● Description of the task
Each line of the data below containing "three" needs to be listed.
▼▼▼
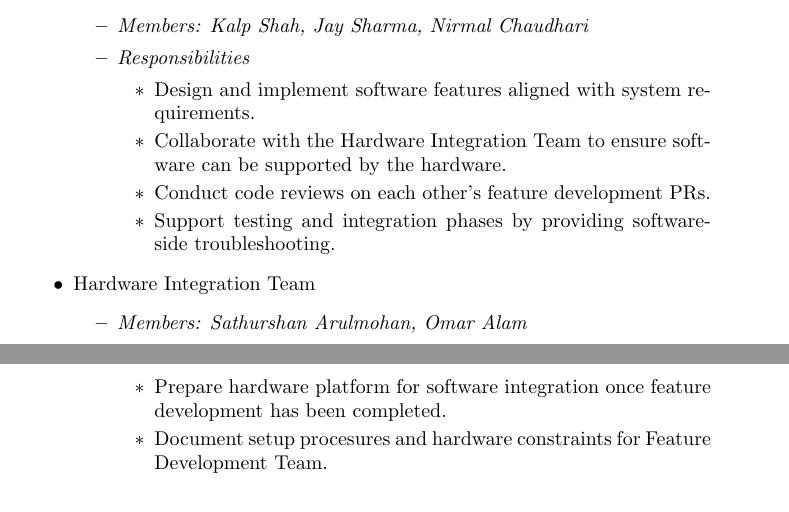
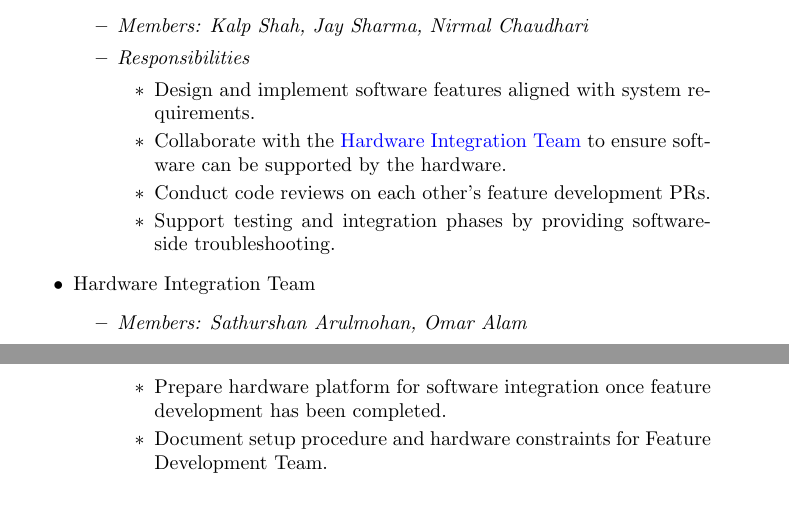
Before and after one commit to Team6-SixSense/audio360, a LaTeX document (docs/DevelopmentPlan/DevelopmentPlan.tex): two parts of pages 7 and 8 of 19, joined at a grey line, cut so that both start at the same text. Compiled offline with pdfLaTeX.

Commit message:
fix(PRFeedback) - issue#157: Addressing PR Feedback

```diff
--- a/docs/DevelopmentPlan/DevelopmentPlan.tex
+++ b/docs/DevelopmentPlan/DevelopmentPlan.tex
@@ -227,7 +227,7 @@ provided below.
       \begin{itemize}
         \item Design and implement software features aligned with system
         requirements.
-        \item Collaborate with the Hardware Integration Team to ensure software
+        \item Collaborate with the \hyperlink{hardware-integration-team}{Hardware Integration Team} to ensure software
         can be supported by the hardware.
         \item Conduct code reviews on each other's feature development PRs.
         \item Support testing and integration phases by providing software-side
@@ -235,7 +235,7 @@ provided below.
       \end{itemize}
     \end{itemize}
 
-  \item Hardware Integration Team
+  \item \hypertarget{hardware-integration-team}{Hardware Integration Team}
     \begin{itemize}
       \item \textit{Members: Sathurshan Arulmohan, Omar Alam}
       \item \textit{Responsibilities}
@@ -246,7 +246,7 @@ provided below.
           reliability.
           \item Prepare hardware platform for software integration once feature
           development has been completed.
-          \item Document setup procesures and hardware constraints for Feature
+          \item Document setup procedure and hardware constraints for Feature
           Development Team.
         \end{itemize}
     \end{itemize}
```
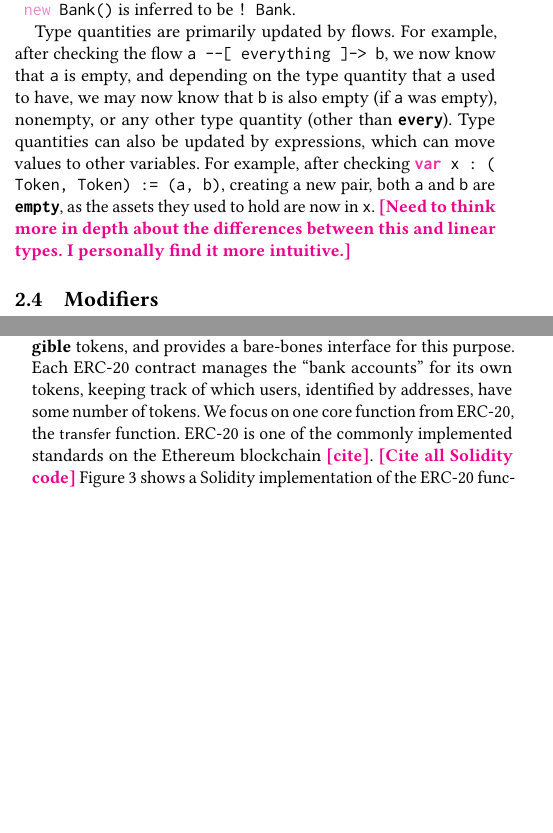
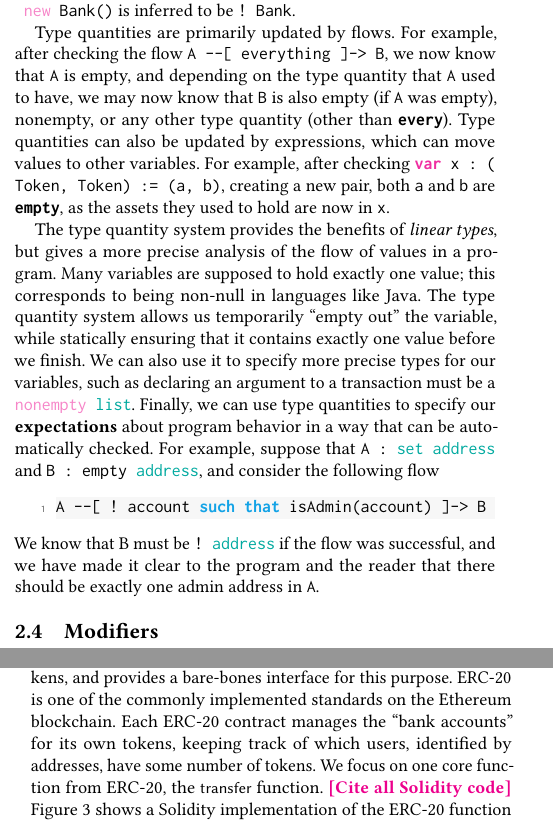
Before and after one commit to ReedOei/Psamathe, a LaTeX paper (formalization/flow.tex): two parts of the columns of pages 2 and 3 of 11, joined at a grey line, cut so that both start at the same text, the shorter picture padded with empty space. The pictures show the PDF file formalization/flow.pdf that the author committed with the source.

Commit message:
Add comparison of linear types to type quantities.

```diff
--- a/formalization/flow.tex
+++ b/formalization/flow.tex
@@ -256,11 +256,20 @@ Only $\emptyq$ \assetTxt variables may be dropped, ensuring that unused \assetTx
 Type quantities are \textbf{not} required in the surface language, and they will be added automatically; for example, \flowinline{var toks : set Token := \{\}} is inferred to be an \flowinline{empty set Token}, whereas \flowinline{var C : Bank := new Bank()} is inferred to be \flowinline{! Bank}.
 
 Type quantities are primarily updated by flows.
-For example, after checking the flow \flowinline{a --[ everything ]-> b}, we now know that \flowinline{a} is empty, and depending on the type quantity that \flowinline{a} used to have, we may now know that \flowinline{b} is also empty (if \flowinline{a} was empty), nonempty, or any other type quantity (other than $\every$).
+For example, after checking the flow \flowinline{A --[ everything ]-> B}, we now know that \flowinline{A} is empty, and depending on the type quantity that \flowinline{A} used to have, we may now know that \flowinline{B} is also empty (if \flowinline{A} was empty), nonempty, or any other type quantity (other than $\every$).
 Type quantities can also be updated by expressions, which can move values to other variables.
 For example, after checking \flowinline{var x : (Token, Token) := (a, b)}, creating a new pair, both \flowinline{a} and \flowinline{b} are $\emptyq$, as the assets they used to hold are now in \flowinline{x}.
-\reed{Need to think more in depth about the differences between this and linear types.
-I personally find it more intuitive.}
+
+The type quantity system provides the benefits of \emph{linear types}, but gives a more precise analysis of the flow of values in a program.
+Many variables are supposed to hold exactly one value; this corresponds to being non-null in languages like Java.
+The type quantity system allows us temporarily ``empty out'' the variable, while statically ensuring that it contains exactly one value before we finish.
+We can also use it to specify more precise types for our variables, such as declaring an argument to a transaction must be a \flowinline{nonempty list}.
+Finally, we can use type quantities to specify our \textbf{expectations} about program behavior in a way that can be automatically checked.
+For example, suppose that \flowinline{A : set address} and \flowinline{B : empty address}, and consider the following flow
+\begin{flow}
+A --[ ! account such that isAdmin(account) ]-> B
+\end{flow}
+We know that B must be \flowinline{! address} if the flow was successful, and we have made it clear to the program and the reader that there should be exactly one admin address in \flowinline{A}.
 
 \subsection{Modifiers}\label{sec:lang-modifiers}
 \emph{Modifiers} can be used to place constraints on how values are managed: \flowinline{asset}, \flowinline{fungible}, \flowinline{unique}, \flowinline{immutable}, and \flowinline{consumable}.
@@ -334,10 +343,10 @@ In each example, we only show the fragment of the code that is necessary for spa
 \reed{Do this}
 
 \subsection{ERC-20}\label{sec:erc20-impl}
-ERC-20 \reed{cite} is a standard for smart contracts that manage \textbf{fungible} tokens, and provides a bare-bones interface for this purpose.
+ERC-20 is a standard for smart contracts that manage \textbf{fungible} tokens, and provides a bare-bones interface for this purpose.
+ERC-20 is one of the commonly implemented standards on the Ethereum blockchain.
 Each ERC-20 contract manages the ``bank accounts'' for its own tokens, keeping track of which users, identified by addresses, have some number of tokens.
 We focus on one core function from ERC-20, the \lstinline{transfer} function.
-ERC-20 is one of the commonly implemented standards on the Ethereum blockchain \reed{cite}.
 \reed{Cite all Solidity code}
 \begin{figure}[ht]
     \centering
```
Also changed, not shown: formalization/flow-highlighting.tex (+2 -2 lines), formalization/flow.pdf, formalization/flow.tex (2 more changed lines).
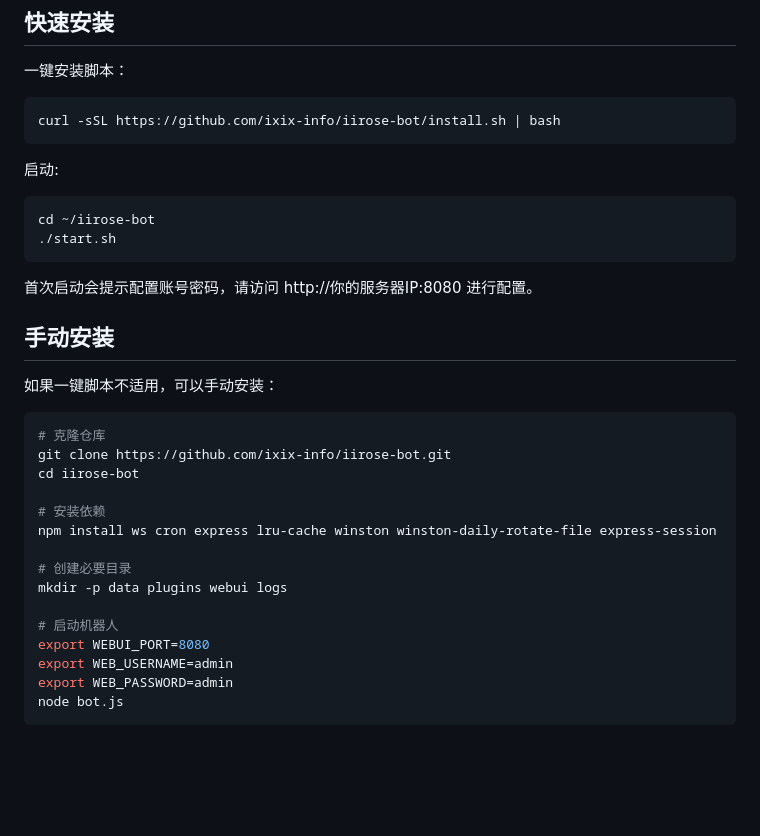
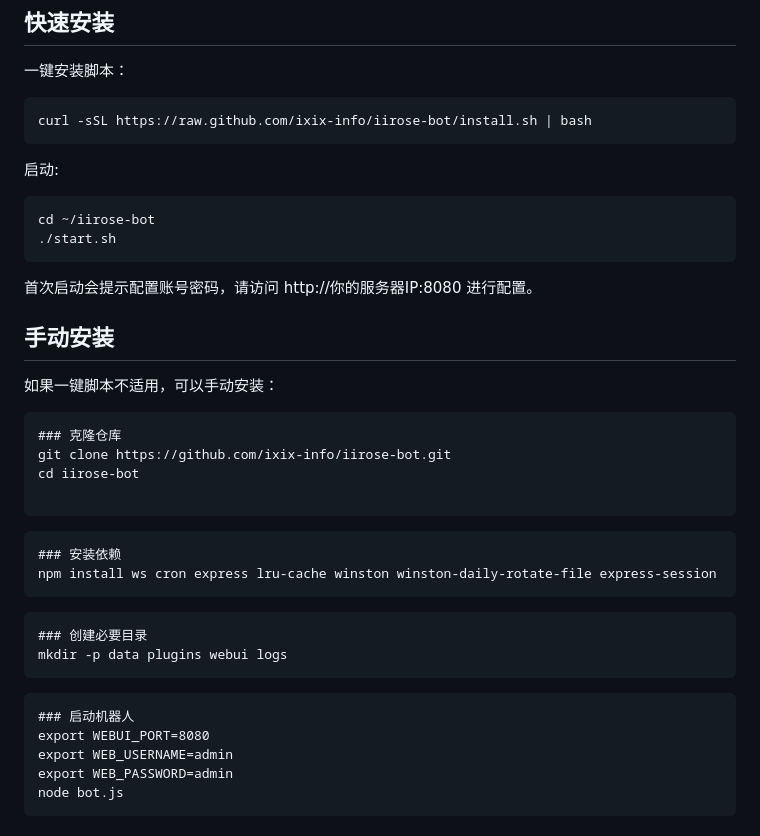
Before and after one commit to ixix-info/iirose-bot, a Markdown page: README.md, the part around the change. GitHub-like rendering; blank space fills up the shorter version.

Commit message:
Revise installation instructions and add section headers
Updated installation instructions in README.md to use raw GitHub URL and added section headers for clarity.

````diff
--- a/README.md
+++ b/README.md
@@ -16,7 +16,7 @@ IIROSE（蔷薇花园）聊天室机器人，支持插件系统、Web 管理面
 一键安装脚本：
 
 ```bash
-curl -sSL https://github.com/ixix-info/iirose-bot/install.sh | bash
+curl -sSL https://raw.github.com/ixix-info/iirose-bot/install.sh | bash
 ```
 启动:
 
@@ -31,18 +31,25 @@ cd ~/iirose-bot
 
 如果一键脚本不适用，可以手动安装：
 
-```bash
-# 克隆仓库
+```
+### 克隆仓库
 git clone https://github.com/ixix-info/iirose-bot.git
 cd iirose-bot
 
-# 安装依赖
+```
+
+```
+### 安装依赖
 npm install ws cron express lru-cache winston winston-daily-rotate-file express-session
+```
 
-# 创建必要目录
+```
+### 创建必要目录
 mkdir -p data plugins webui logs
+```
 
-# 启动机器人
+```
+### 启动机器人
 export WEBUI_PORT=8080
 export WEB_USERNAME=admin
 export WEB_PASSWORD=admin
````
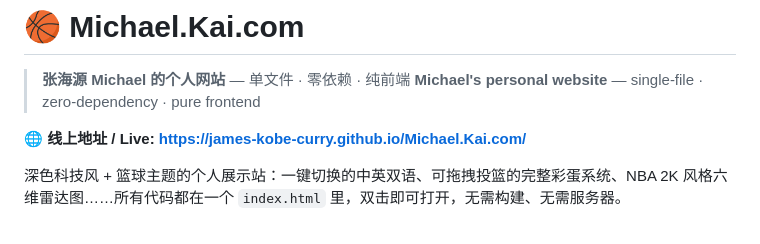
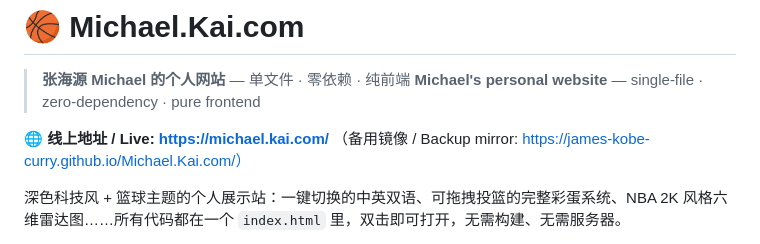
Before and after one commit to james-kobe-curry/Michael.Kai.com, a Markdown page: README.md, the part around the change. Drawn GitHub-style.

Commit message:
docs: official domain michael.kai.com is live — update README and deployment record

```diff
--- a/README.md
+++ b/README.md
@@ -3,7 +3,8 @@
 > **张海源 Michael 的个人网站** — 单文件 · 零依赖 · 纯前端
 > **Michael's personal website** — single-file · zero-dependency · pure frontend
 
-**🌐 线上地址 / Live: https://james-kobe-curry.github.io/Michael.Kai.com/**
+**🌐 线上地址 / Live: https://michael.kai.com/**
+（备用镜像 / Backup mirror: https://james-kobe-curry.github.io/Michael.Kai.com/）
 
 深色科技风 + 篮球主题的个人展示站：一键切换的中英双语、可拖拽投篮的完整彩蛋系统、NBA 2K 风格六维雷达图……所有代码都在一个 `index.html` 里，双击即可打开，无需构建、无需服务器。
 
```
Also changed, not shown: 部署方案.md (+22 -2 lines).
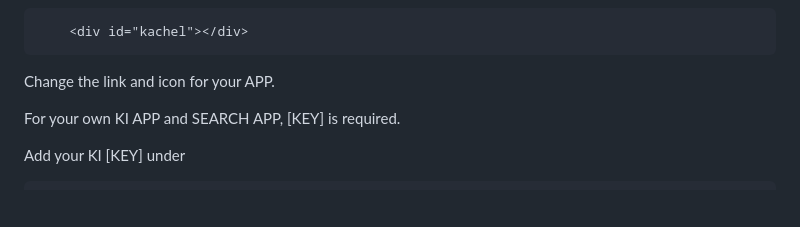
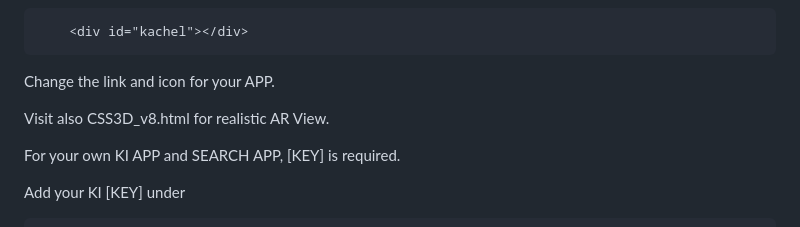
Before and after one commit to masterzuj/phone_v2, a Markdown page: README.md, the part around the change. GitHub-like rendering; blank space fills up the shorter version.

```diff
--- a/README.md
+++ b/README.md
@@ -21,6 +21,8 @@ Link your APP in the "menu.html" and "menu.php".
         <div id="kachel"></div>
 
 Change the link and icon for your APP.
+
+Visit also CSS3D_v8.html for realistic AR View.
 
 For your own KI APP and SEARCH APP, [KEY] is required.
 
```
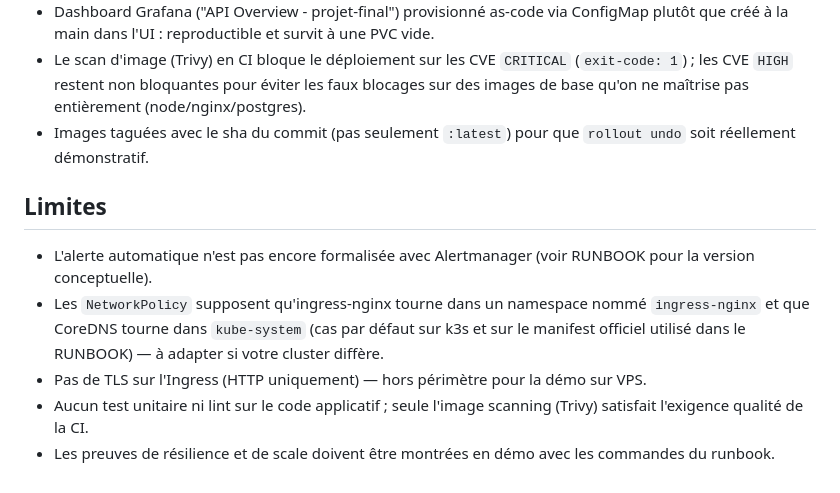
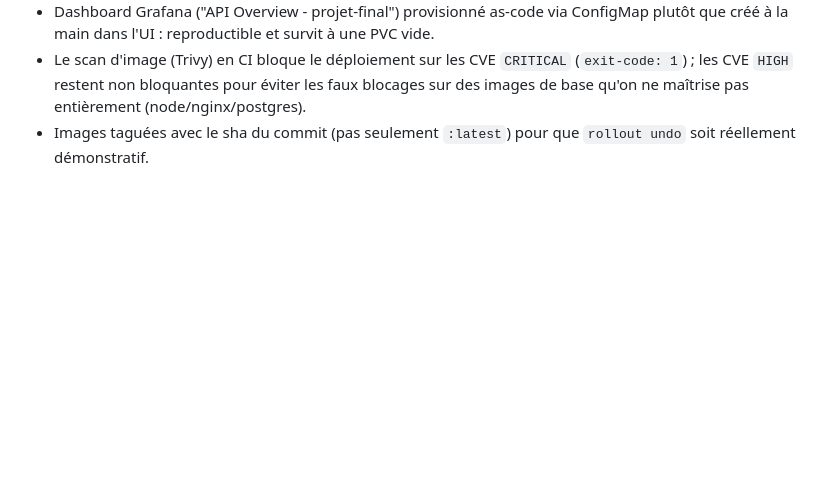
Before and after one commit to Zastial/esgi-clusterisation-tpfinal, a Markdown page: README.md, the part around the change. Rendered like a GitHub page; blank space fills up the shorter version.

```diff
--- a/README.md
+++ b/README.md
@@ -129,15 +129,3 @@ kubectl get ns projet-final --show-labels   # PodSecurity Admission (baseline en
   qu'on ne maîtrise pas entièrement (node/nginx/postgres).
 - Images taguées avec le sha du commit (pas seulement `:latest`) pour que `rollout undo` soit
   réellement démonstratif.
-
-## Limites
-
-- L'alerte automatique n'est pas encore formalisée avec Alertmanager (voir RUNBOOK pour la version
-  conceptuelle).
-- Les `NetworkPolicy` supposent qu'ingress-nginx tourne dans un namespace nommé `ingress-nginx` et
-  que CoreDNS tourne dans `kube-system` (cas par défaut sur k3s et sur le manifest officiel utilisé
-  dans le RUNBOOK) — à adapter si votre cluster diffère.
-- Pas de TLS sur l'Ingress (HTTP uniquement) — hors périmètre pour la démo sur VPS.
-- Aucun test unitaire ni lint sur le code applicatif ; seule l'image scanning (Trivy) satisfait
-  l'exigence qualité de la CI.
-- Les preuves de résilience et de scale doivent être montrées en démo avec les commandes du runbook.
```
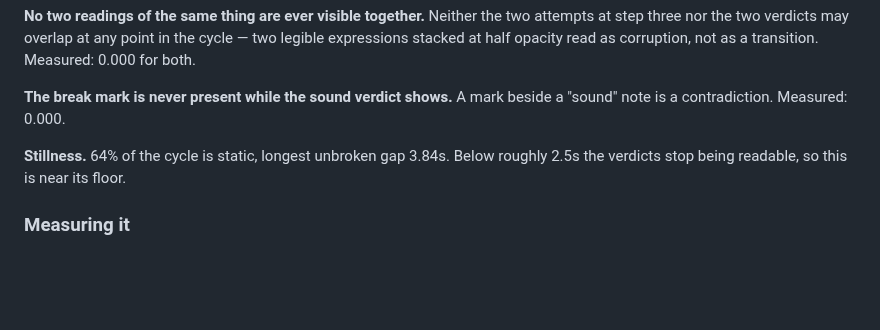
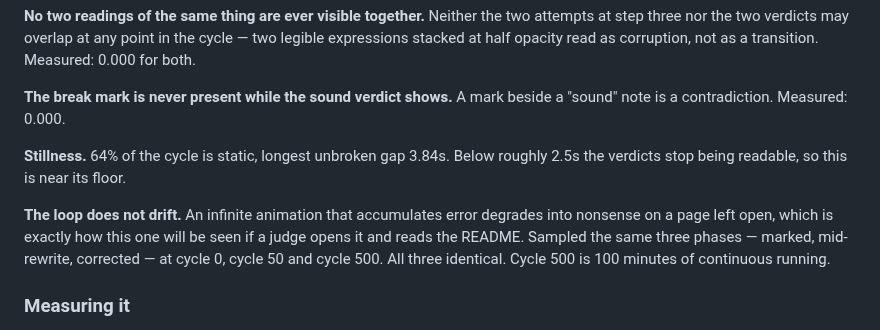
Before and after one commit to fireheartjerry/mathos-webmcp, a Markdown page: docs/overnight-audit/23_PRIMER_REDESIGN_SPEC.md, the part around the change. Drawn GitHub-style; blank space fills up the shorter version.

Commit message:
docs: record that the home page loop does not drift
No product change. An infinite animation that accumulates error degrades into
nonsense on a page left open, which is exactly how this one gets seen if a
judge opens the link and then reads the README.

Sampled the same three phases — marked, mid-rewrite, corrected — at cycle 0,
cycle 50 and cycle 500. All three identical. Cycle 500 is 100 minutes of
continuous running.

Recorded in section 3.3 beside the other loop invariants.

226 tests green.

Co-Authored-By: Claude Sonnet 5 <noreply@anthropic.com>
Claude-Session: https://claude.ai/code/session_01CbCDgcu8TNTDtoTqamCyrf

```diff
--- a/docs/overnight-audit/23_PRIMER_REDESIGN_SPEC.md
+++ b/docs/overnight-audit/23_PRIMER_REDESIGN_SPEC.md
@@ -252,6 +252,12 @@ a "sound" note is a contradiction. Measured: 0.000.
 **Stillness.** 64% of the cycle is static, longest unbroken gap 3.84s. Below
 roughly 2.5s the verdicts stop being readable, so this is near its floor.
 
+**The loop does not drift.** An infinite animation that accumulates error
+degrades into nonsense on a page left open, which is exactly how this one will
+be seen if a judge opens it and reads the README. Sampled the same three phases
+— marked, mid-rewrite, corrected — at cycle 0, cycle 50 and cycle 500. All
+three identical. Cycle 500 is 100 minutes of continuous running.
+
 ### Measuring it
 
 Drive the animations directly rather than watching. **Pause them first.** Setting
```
▲▲▲
● Output
Sampled the same three phases — marked, mid-rewrite, corrected — at cycle 0,
cycle 50 and cycle 500. All three identical. Cycle 500 is 100 minutes of
+be seen if a judge opens it and reads the README. Sampled the same three phases
+three identical. Cycle 500 is 100 minutes of continuous running.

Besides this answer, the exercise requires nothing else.